Postmus had been named in a previous indictment concerning this alleged activity along with Erwin, in February 2010. Though he had initially pleaded not guilty in response to that indictment, in March 2011 he entered a guilty plea to all charges against him. He then served as the star witness when a second grand jury was impaneled in April 2011, which led to the superseding indictment in May 2011, which renamed Erwin and added Burum, Biane and Kirk.
Four months after the superseding indictment was handed down, the FBI in conjunction with IRS agents served nine search warrants at various locations in Southern California, including the residences and/or the business offices of Burum, Biane, Erwin, and Kirk, unmistakably signaling the federal government’s interest in the case.
Burum’s legal team immediately went to work, challenging the search warrants, asserting that the wholesale seizure of materials and data from Burum’s home, office, computers and communications devices was overbroad and requesting the immediate return of data critical to the operation of Burum’s business operations. A protracted back-and-forth between Burum’s legal team and the U.S. Attorney’s Office ensued, the upshot of which was that prosecutors were for the time being permitted to retain custody of the seized materials, but a special master was appointed and a protocol was established by which the materials were to be evaluated as to their relevance to any possible prosecution and those deemed as irrelevant to the legal case against Burum or the other defendants were to be destroyed or returned to their owners.
By May 2012, the U.S. Attorney’s Office had come to the conclusion that it would not proceed against any of the defendants in federal court, although no public indication of this decision was given. At that time, FBI agents working the case forwarded copies of data retrieved from both Burum’s home and business office computers as well as from his cell phone to investigators with the San Bernardino County District Attorney’s Office for potential use in the already-filed state case against the four defendants. That data at that time had not been nor was it subsequently subjected to the relevancy examination protocol ordered by the court as the result of the challenges of the search warrants by Burum’s legal team.
Last September, when the district attorney’s office complied with discovery requirements by which it must turn over to the defense the materials it will rely upon in making its case in court, Burum’s team discovered that the district attorney’s office had a computer disk containing unredacted data obtained from the search of Burum’s home, office and phone.
On September 27, 2013, the lead attorney representing Burum, Stephen Larson, referenced the district attorney’s office’s possession of the data during a court appearance in the pending criminal case. The state court ordered the district attorney’s office to segregate and not review materials seized during the searches of Burum’s residence and office building pending resolution of Larson’s objection to the provision of material to the district attorney’s office. Larson then contacted the U.S. Attorney’s Office and asked whether any additional data subject to the special master order had been provided to the district attorney’s office. The U.S. Attorney’s Office agreed to look into it. It was subsequently determined that the district attorney’s office had another disk containing forensic copies of data seized from Burum’s computers and communications devices. One of the district attorney’s office’s investigators claimed to the U.S. Attorney’s Office that the second disk in question had not been reviewed by his office.

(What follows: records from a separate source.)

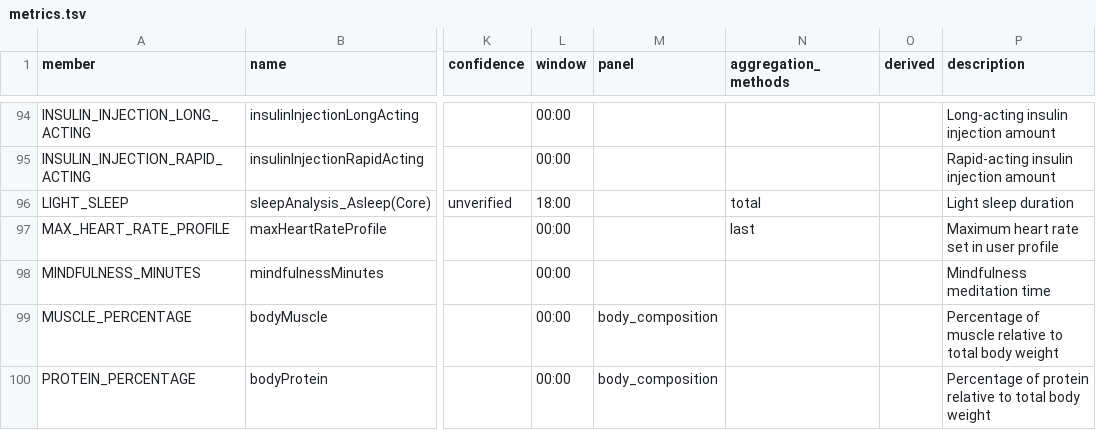
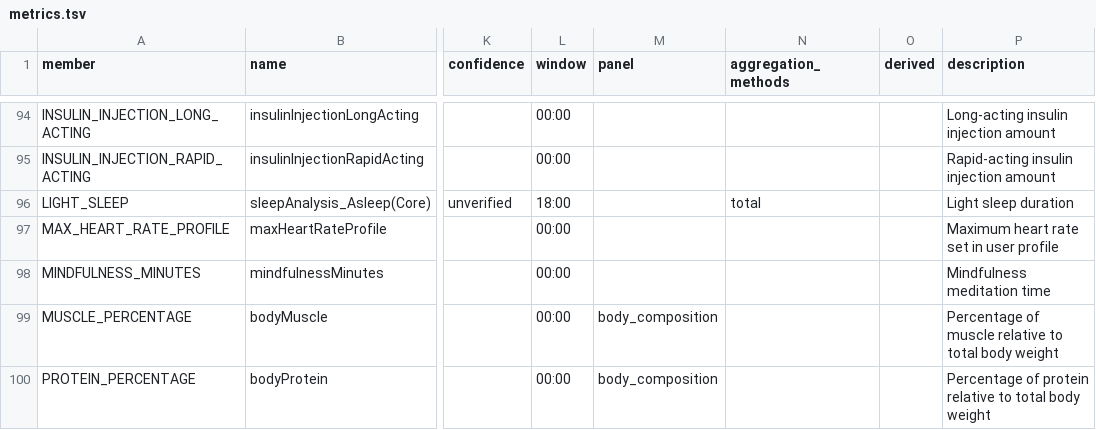
Before and after one commit to thetahealth/mirobody, a TSV file: mirobody/res/catalog/metrics.tsv, drawn as a sheet; only a part is shown, gaps mark what is left out; the diff names each change by its address in the sheet, - before the commit and + after, or states it on an @@ line.

```diff
--- a/mirobody/res/catalog/metrics.tsv
+++ b/mirobody/res/catalog/metrics.tsv
-N97 (aggregation_methods): last
+N97 (aggregation_methods): (empty)
```
Also changed, not shown: 2 other files.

On October 9, 2013, Larson met and conferred with the U.S. Attorney’s Office by means of a telephone conference regarding how to resolve the situation and on October 11, Larson followed that up with a letter raising various grievances regarding the government’s investigation and the FBI’s provision of the disks to the district attorney’s office.
On October 17, 2013, the U.S. Attorney’s Office responded to Larson’s letter, saying it intended to ask the district attorney’s office to return the disks and to delete the disk data.
On November 20, 2013, Larson filed on Burum’s behalf a motion in federal court for the return of Burum’s property.
On January 13, the U..S Attorney’s Office filed a motion in response, opposing the return of Burum’s property. Without conceding that any errors had been made, Assistant U.S. Attorney Joseph Widman in the government’s motion in opposition asserted that there was some confusion over whether the order by the federal court for a speedy [i.e., 60 day, later extended to 120 day] review of the seized materials pertained to the material seized from Burum and his premises or just that data and items seized from the other targets specified in the search warrants served in September 2011. Those targets included Biane; Erwin; Kirk; former state Senator Jim Brulte, who had served as a consultant to the Colonies Partners during the effort to settle the lawsuit with the county; materials obtained from public relations specialist Patrick O’Reilly, who had prepared the mailers containing the derogatory information relating to Postmus and Biane in 2006; and the phone records of former Superior Court Judge Peter Norell, before whom the Colonies lawsuit against the county had been heard.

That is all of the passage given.